Q: This is essentially a show about 20-somethings trying to navigate this decade of their lives. As actors in your 20s, does the possible familiarity with the situations or feelings in the show make it easier or more difficult to perform?
Pecek: The familiarity is a double-edged sword. Personal connection to our material is always good but many of these characters are hurt or angry. Empathizing with our music too strongly means we have to feel those things on a deeper level as well, which can be exhausting. One number we sing tells a story I feel like I’m living but like I haven’t gotten to the last verse yet, if that makes sense. It’s a bit surreal.
Balcom: The familiarity of the subject matter in the show makes it personally easier to relate with. As actors, it’s important to be able to draw from personal experience to create lifelike characters for the stage, and the feelings and situations portrayed in Edges lend themselves to being quite easily accessible for both me, personally, as well as my castmates.
McSweeney: Being in our 20s while portraying people that same age has made the process both easier and more difficult. It's made it easier to connect with these characters and to tell their stories, but at times, because it's so prevalent for all of us, it can hit home a little harder which can make performing it difficult. It's been a really cool experience though to get to tell these stories that we can relate to so easily while being directed by two other adults that had totally different struggles in their 20s.
Q: Are you staging the show with costumes, sets, choreography, etc., or will it be staged like a concert?
McSweeney: There won't be all of the theatrical elements of a full-blown production, but we've taken what the space will allow us to do and created something that's more like if a full production and a concert had a baby. Songs are blocked and/or choreographed and, I suppose, you could say we all have costumes. We all have specific outfits we have planned to wear for each show; they just come from our own closets instead of a costume shop. There won't be anything besides a platform for the stage and very minimal props. This show doesn't really call for a spectacle, though. The music is so much already in terms of the emotional rollercoaster that it takes you through, that I think adding too much on top of that would take away.
Q: Why do you think it’s important for people to see this show now?
Balcom: Sometimes you just need to hear that you are not the only one, and I feel like this show is kind of like a horoscope in that respect; anyone can see it, and find a part that really feels like it speaks to them in whatever place they happen to be in in their life.
Pecek: Young people should see this show so they’re prepared. Everyone else should so they remember.
McSweeney: Normally people go to the theater and the movies to escape from reality. It gives them the opportunity to feel something else and to step away from whatever they may be dealing with, and sometimes that's good and that's exactly what they need. However, what I find to be so wonderful about this show is that it doesn't shy away from dealing with difficult topics. It won't necessarily give you that escape that you may be looking for, but what it will do is allow you to feel like you aren't alone in what you're dealing with.

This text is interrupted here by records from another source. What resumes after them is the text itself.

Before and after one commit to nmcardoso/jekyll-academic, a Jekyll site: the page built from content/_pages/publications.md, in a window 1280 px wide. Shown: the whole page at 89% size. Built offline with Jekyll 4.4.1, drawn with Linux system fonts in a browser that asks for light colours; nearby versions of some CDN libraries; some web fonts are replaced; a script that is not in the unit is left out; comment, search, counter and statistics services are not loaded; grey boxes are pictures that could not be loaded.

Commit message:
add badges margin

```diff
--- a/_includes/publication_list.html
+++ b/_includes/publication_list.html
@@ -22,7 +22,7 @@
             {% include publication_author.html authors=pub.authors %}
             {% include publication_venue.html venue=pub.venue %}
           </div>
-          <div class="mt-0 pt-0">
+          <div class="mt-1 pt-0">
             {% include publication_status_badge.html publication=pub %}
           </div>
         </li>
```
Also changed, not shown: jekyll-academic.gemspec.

Emily Slomovits is an Ann Arbor freelance musician, theater artist, and writer. She plays music with her father and uncle (aka Gemini) and others, is a member of Spinning Dot Theatre, and has performed with The Encore Musical Theatre Company, Performance Network, and Wild Swan Theater.
The Penny Seats' production of "Edges" is at the Kerrytown Concert House, 415 N. Fourth Ave., Ann Arbor, on Feb. 8, 9, 14, 15, 16 at 8 pm and Feb. 11 at 4 pm. For tickets and more information, visit pennyseats.org.